The plants in this list are recommended for use in pollinator habitat restoration and enhancement projects in urban, rural, natural, and agricultural landscapes in the California Deserts and Southern Nevada.
Donor Newsletter of the Xerces Society
Our twice-yearly update for members, which highlights key Xerces Society projects and current conservation efforts.
Technical Note
This beneficial insect monitoring protocol consists of three distinct monitoring methods: floral observations, foliar monitoring, and aphid mummy monitoring. Running these monitoring methods in both cropped areas and surrounding habitat may provide the most useful assessment of beneficial insects on the farm as a whole. Using all three methods will yield the most robust data, but each can also be used independently.
A Guide for Producers in the Great Plains
Rangelands are important for pollinators, providing contiguous and often expansive areas of habitat (food and shelter) in the Great Plains. These best management practices (BMPs) will help you manage your rangeland using grazing, fire, or haying, to support both livestock production and pollinator health.
Guidelines for Planning, Preparation, Design, Installation, and Maintenance

Native meadows, filled with perennial wildflower mosaics and waving grasses, are growing in popularity with property owners and designers because they provide benefits to people, pollinators, and wildlife while demonstrating sustainability values. These meadowscapes offer economic and ecological advantages over intensively managed horticultural landscapes. Seeded meadows are low-input alternatives to containerized plantings or certain turf spaces, and so they have a role to play in institutional, commercial, and multifamily residential projects.

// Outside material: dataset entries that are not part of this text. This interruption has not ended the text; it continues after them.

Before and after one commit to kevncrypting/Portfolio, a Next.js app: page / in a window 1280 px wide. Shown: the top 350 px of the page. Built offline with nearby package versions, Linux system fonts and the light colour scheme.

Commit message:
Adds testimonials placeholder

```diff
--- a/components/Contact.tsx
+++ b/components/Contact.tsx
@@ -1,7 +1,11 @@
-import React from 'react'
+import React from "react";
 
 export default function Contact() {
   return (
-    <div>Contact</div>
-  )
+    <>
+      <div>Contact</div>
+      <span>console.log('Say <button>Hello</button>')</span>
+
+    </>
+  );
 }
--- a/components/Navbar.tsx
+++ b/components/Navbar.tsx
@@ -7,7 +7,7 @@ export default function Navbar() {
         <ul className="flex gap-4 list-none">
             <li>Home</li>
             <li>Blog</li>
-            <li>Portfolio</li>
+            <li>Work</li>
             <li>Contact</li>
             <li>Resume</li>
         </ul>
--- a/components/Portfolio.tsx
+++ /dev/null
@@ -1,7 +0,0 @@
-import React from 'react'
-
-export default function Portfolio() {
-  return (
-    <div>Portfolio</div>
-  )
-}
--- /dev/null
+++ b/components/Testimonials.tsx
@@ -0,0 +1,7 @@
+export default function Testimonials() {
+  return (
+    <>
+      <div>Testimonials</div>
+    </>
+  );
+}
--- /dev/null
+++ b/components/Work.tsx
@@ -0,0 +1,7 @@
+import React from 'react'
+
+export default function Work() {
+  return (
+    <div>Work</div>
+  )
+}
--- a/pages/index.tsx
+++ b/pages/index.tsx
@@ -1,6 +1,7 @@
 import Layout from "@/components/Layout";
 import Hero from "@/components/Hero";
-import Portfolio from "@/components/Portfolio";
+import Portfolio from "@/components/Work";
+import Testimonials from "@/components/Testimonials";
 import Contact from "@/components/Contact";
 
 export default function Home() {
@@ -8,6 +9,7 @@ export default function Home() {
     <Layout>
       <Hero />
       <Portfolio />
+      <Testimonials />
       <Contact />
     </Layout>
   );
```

Opportunities abound in cities, towns, and campuses to support bees, butterflies, and other wildlife. Many outdoor spaces—from parks and school grounds to roadsides and business campuses—can provide valuable pollinator habitat. Along with new habitat, pollinators need protection from pesticides. Thoughtful pest management efforts work to reduce pesticide use and mitigate risks when pesticides are used. Such efforts can enhance the value of pollinator habitat and serve communities, offering a variety of benefits such as keeping children safe and protecting water quality.

Artificial light at night, or ALAN for short, may be one of the main drivers of firefly declines. At least 80% of the firefly species found in the United States and Canada communicate with each other using bioluminescent light signals in the form of flashes, flickers, or glows. These species are active at dusk or after dark, and artificial lights that are on at this time can make it harder for them to see each other. It may also make fireflies more vulnerable to predators that would otherwise be repelled by their light.

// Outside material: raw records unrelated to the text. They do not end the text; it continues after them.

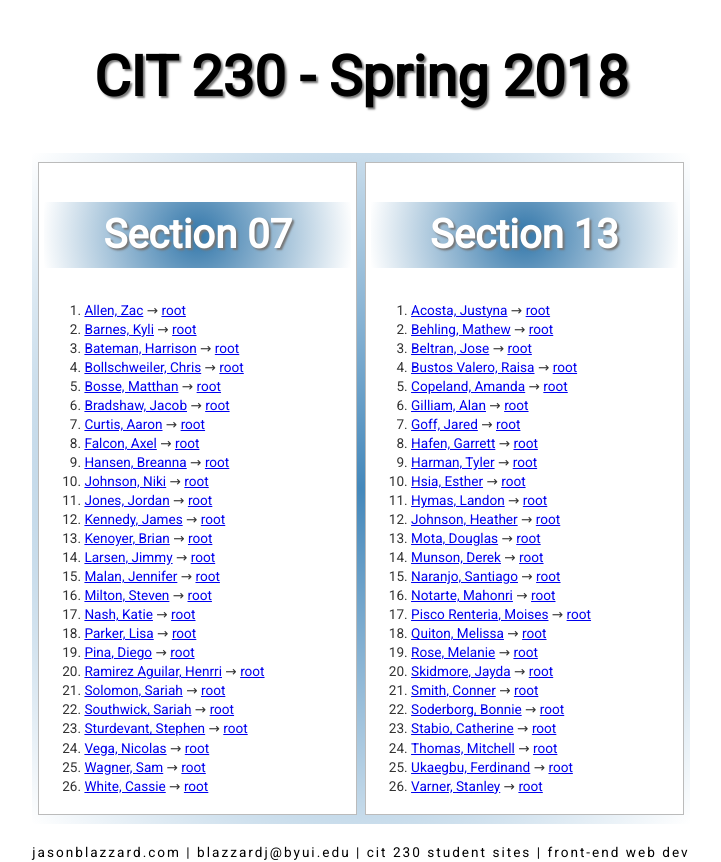
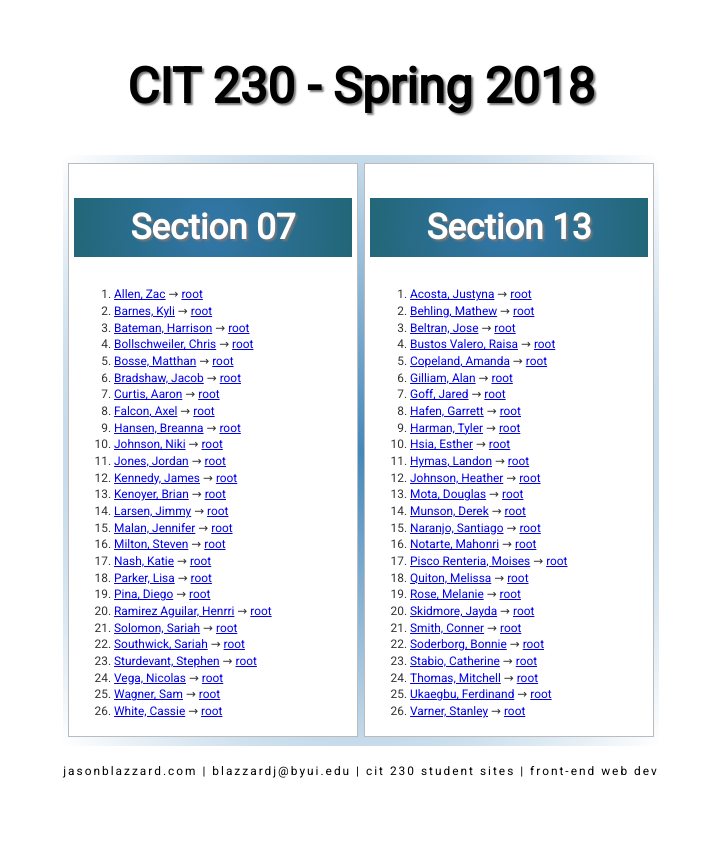
Before and after one commit to BrotherBlazzard/brotherblazzard.github.io, a PHP site: page /cit230/students/230spring2018.html in a window 1280 px wide. Shown: the whole page, without its empty margins (279-1000 px from the left). After the commit the page ends 778 px from the top, so only its background shows below. Run offline with PHP 8.4, Linux system fonts and the light colour scheme.

Commit message:
css update

```diff
--- a/css/student.css
+++ b/css/student.css
@@ -1,7 +1,9 @@
 @charset "UTF-8";
+
 html, body {
     height: 100%;
     line-height: 1.4;
+    font-size: 14px;
 }
 
 html {
@@ -23,7 +25,6 @@ a {
 h1 {
     font-size: 1.5rem;
     text-shadow: 2px 2px 2px #777;
-    font-family: Roboto, Ubuntu, sans-serif;
 }
 
 h2 {
@@ -31,7 +32,7 @@ h2 {
     text-align: center;
     text-shadow: 2px 2px 2px #777;
     padding: 5px;
-    background: radial-gradient(circle, #3377aa, #fff);
+    background: radial-gradient(circle, #3377aa, #226677);
     color: #fff;
 }
 
```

Western monarchs need everyone’s help. Starting in 2018, monarch butterflies had tough seasons in their migratory and breeding grounds in the western states and, in the past two falls, the annual Xerces Western Monarch Thanksgiving Count showed that the population hit a new low: In both 2018 and 2019, volunteers counted under 30,000 monarchs—less than 1% of the population’s historic size. This Western Monarch Call to Action, led by the Xerces Society for Invertebrate Conservation, aims to provide a set of rapid-response conservation actions that, if applied immediately, can help the western monarch population bounce back from its critically low overwintering size.

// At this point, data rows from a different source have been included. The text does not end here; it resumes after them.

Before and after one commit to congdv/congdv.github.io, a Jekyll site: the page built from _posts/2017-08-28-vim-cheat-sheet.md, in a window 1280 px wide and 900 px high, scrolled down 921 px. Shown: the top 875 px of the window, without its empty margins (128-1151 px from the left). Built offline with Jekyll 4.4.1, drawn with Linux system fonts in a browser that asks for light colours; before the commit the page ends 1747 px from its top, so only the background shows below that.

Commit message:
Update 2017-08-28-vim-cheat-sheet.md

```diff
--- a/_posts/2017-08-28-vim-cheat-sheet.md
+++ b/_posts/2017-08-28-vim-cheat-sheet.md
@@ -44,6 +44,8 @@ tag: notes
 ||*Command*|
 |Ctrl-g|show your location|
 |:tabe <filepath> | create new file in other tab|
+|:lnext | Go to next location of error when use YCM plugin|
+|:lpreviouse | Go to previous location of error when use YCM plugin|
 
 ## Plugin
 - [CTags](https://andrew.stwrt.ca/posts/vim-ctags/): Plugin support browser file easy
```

Imagine that the city of Los Angeles had shrunk to the size of the town of Monterey. You’d be shocked. Basically, that is what has happened to the monarch butterflies that overwinter in California. In 2018, the population of western monarchs hit a record low of less than 29,000 butterflies. In 2019, the number of butterflies was 29,418—better, but still a decline of over 99% since the 1980s, when the number of monarchs flying to California for the winter is estimated to have been 4.5 million. For every 160 monarchs there were 30 years ago, there is only one left flying today.